In the USSR, small-scale tectonic diagrams covering the entire country were made in the 1930’s by A. D. Arkhangel’skii, N. S. Shatskii, D. V. Nalivkin, and M. M. Tetiaev. The first general tectonic map of the USA was published in 1944; it was primarily of a structural nature. The tectonic information accumulated in the USSR through geologic mapping was summarized in the Tectonic Map of the USSR and Adjacent Countries, which was published in 1953 on a scale of 1:4,000,000 and in 1956 on a scale of 1:5,000,000 under the editorship of N. S. Shatskii. These maps received wide recognition in the USSR and abroad and served as a model for the International Tectonic Map of Europe (1964) and maps of other continents and countries. The USSR subsequently published a large number of multipage colored general and regional tectonic maps of both the standard and special-purpose types.

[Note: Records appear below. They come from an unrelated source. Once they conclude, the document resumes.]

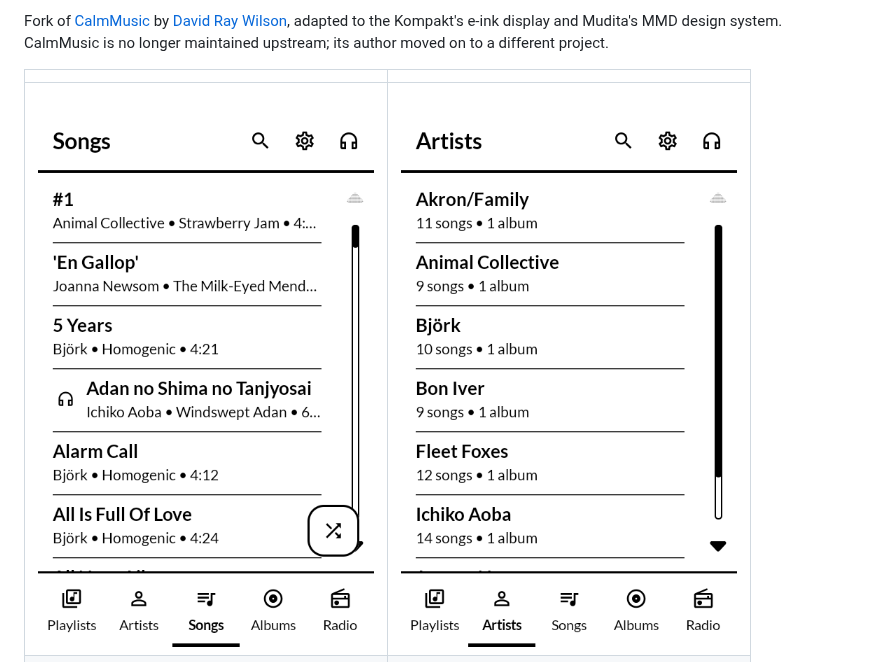
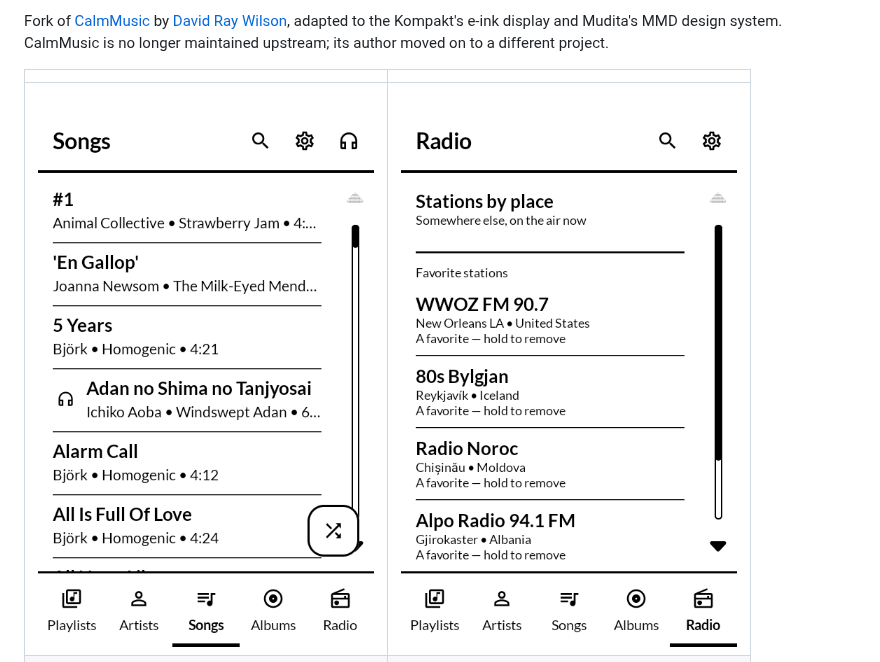
Before and after one commit to wanderwildwood/jimeikin, a Markdown page: README.md, the part around the change. GitHub-like rendering; pictures changed too: screenshots/2-artists.png (deleted), screenshots/2-radio.png (added).

```diff
--- a/README.md
+++ b/README.md
@@ -16,7 +16,7 @@ on to a different project.
 
 | | |
 |---|---|
-| ![Everything on the phone, in one list](screenshots/1-songs.png) | ![Artists, with each name gathered under one spelling](screenshots/2-artists.png) |
+| ![Everything on the phone, in one list](screenshots/1-songs.png) | ![The Radio tab: stations kept from anywhere](screenshots/2-radio.png) |
 | ![Playing](screenshots/3-player.png) | ![Pointing it at a music server](screenshots/4-server.png) |
 
 ## Local music
```
Also changed, not shown: 3 other files.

General tectonic maps have been produced in the USSR for Eurasia (1966, scale 1:5,000,000), the earth’s polar regions (1969, 1:10,000,000), the Pacific Ocean region (1970, 1:10,000,000), and the tectonics of the Precambrian continents (1972, 1:15,000,000). Similar methods have been used outside the USSR to make and publish tectonic maps of North America (1969, 1:5,000,000), Africa (1968, 1:5,000,000), India (1969, 1:2,000,000), and Australia (1972, 1:5,000,000). The International Geological Congress is sponsoring the preparation of a tectonic map of the world on a scale of 1:15,000,000; the work for the map is being carried out primarily in the USSR.

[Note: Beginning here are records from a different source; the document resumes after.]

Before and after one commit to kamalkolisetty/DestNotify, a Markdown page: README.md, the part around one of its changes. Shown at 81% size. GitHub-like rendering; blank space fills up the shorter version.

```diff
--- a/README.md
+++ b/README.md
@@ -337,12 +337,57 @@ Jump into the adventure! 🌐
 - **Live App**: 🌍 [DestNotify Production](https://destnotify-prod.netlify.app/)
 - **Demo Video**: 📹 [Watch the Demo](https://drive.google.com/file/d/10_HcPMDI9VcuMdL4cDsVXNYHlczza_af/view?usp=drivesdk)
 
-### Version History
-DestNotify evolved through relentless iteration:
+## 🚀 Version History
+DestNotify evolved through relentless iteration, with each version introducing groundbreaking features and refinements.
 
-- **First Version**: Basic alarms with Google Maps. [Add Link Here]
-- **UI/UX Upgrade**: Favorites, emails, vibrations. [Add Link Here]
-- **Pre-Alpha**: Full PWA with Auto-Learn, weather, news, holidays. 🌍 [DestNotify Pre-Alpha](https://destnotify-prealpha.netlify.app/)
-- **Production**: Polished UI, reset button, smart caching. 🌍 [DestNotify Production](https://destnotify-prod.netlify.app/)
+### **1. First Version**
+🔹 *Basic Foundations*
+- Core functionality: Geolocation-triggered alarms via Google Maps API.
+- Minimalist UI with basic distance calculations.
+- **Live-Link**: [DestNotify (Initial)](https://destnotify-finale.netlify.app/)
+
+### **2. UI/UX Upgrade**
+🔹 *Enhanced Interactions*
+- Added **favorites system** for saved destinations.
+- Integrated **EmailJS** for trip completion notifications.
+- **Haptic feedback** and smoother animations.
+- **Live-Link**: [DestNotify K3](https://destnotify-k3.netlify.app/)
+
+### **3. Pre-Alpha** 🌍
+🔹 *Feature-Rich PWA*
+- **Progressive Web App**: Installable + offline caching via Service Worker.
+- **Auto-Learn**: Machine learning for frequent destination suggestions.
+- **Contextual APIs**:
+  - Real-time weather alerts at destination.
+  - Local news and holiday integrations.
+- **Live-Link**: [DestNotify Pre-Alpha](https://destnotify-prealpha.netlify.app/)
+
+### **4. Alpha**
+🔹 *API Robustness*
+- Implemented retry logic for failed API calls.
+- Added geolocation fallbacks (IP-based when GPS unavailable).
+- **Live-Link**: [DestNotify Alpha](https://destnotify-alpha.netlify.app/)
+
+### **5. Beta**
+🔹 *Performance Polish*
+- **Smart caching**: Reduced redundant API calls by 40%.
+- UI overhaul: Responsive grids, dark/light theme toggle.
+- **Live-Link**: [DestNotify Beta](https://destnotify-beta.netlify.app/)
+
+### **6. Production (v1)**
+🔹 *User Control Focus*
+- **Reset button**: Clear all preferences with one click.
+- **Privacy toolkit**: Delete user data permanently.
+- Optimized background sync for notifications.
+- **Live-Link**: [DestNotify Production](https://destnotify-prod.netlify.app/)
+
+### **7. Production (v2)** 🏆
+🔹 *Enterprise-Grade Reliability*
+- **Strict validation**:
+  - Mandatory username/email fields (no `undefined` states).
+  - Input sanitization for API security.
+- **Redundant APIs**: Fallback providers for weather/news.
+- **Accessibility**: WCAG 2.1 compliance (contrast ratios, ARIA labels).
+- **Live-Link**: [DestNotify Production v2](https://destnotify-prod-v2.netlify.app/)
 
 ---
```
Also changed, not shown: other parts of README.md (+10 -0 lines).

The fundamental principle underlying the making of tectonic maps since the 1950’s has been that of regionalization according to the time at which a given region of the earth’s crust changed from a geosynclinal (highly mobile) state into a relatively consolidated folded structure. This time is reckoned relative to the age of the primary epoch of folding. Individual phases in the development of geosynclines and the folded systems that emerge from them are shown by identifying structural events, which occur in a definite age succession, possess structural independence, and are usually separated by unconformities. Within the cratons gradated coloring is used to show the variation in the depth of occurrence of the basement and, less frequently, the distribution of individual stratigraphic complexes of the sedimentary mantle. The color corresponds to the age of the craton, that is, the time at which the formation of the basement was completed. Folded complexes of different ages are depicted by a certain color, and the structural stages making up the complexes are shown in shades of this basic color.
Tectonic maps may also be based on the regional, or historical-genetic, principle. This principle is used in the tectonic map of the USSR on a scale of 1:2,500,000 published by T. N. Spizharskii in 1966.
As a result of advances in research on the geology of the oceans and, in particular, through the comparison of ophiolitic groups with the present-day oceanic crust, a new type of tectonic map has become possible. It divides the folded geosynclinal complexes of the continents into formations that correspond to the basic phases of the conversion of oceanic crust into continental crust.
Tectonic maps provide a basis for clarifying the relationships between mineral deposits and types of tectonic structures. Such maps thereby contribute to more accurate predictive evaluations of deposits and to more efficient prospecting.
REFERENCESShatskii, N. S., and A. A. Bogdanov. “O mezhdunarodnoi tektonicheskoi karte Evropy.” Izv. AN SSSR: Ser. geologich., 1961, no. 4.
Muratov, M. V., Iu. M. Pushcharovskii, and V. P. Kolchanov. “Razvitie tektonicheskoi kartografii v SSSR.” Geotektonika, 1972, no. 6.
Spizharskii, T. N. Obzornye tektonicheskie karty SSSR (sostavlenie kart i osnovnye voprosy tektoniki). Leningrad, 1973.
Khain, V. E. “Perspektivy i puti sozdaniia Mezhdunarodnoi tektonicheskoi karty mira.” In Problemy geologii i poleznykh iskopaemykh na XXIV sessii Mezhdunar. geol. kongressa. Moscow, 1974.
IU. M. PUSHCHAROVSKII